**Requirement**
Could you write out the records exactly as they are given?

(Provided records Opens)

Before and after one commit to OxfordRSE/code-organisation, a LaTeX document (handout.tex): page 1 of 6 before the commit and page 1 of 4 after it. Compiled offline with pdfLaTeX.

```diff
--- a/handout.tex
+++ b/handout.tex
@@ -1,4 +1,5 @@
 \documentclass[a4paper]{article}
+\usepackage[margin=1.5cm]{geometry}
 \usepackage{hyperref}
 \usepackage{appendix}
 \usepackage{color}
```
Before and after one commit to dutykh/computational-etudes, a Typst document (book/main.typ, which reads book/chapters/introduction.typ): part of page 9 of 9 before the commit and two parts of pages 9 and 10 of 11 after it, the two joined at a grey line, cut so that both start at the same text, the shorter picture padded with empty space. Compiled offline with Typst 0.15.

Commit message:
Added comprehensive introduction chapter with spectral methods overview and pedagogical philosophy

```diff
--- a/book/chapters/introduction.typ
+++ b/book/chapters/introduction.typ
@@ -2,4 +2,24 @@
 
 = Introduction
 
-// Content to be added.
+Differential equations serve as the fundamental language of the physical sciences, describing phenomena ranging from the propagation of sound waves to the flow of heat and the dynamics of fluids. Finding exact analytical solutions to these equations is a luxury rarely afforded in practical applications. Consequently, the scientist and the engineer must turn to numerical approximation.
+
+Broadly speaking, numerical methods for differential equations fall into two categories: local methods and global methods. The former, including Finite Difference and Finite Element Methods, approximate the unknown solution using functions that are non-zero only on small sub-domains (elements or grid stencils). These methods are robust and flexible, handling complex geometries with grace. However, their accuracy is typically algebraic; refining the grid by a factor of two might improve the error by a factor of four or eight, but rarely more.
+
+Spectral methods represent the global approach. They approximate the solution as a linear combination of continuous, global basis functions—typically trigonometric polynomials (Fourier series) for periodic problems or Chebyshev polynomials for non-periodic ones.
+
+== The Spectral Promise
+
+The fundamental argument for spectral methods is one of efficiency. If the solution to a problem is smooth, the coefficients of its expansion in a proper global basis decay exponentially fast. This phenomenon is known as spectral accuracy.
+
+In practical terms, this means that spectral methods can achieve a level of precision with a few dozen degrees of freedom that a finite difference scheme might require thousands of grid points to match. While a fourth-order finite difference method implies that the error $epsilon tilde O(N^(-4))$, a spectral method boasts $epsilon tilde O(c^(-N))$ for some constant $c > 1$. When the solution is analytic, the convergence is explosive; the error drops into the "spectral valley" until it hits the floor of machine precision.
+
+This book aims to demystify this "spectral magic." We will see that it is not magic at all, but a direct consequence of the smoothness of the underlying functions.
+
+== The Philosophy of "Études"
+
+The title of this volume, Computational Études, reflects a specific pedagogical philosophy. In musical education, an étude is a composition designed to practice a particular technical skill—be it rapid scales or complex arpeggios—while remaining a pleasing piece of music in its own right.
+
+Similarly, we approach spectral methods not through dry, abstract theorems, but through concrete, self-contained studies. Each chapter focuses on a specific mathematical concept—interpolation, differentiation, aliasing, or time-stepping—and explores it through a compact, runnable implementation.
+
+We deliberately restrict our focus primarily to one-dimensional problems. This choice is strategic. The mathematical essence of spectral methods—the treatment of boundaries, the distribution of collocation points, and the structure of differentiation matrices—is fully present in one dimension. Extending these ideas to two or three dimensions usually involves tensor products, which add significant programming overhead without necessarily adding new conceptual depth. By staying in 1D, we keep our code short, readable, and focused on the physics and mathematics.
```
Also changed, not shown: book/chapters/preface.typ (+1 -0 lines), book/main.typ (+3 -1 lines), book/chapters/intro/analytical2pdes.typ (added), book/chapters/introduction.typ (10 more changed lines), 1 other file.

(Provided records Closes)

**Exercise answer**
Before and after one commit to OxfordRSE/code-organisation, a LaTeX document (handout.tex): page 1 of 6 before the commit and page 1 of 4 after it. Compiled offline with pdfLaTeX.

```diff
--- a/handout.tex
+++ b/handout.tex
@@ -1,4 +1,5 @@
 \documentclass[a4paper]{article}
+\usepackage[margin=1.5cm]{geometry}
 \usepackage{hyperref}
 \usepackage{appendix}
 \usepackage{color}
```
Before and after one commit to dutykh/computational-etudes, a Typst document (book/main.typ, which reads book/chapters/introduction.typ): part of page 9 of 9 before the commit and two parts of pages 9 and 10 of 11 after it, the two joined at a grey line, cut so that both start at the same text, the shorter picture padded with empty space. Compiled offline with Typst 0.15.

Commit message:
Added comprehensive introduction chapter with spectral methods overview and pedagogical philosophy

```diff
--- a/book/chapters/introduction.typ
+++ b/book/chapters/introduction.typ
@@ -2,4 +2,24 @@
 
 = Introduction
 
-// Content to be added.
+Differential equations serve as the fundamental language of the physical sciences, describing phenomena ranging from the propagation of sound waves to the flow of heat and the dynamics of fluids. Finding exact analytical solutions to these equations is a luxury rarely afforded in practical applications. Consequently, the scientist and the engineer must turn to numerical approximation.
+
+Broadly speaking, numerical methods for differential equations fall into two categories: local methods and global methods. The former, including Finite Difference and Finite Element Methods, approximate the unknown solution using functions that are non-zero only on small sub-domains (elements or grid stencils). These methods are robust and flexible, handling complex geometries with grace. However, their accuracy is typically algebraic; refining the grid by a factor of two might improve the error by a factor of four or eight, but rarely more.
+
+Spectral methods represent the global approach. They approximate the solution as a linear combination of continuous, global basis functions—typically trigonometric polynomials (Fourier series) for periodic problems or Chebyshev polynomials for non-periodic ones.
+
+== The Spectral Promise
+
+The fundamental argument for spectral methods is one of efficiency. If the solution to a problem is smooth, the coefficients of its expansion in a proper global basis decay exponentially fast. This phenomenon is known as spectral accuracy.
+
+In practical terms, this means that spectral methods can achieve a level of precision with a few dozen degrees of freedom that a finite difference scheme might require thousands of grid points to match. While a fourth-order finite difference method implies that the error $epsilon tilde O(N^(-4))$, a spectral method boasts $epsilon tilde O(c^(-N))$ for some constant $c > 1$. When the solution is analytic, the convergence is explosive; the error drops into the "spectral valley" until it hits the floor of machine precision.
+
+This book aims to demystify this "spectral magic." We will see that it is not magic at all, but a direct consequence of the smoothness of the underlying functions.
+
+== The Philosophy of "Études"
+
+The title of this volume, Computational Études, reflects a specific pedagogical philosophy. In musical education, an étude is a composition designed to practice a particular technical skill—be it rapid scales or complex arpeggios—while remaining a pleasing piece of music in its own right.
+
+Similarly, we approach spectral methods not through dry, abstract theorems, but through concrete, self-contained studies. Each chapter focuses on a specific mathematical concept—interpolation, differentiation, aliasing, or time-stepping—and explores it through a compact, runnable implementation.
+
+We deliberately restrict our focus primarily to one-dimensional problems. This choice is strategic. The mathematical essence of spectral methods—the treatment of boundaries, the distribution of collocation points, and the structure of differentiation matrices—is fully present in one dimension. Extending these ideas to two or three dimensions usually involves tensor products, which add significant programming overhead without necessarily adding new conceptual depth. By staying in 1D, we keep our code short, readable, and focused on the physics and mathematics.
```
Also changed, not shown: book/chapters/preface.typ (+1 -0 lines), book/main.typ (+3 -1 lines), book/chapters/intro/analytical2pdes.typ (added), book/chapters/introduction.typ (10 more changed lines), 1 other file.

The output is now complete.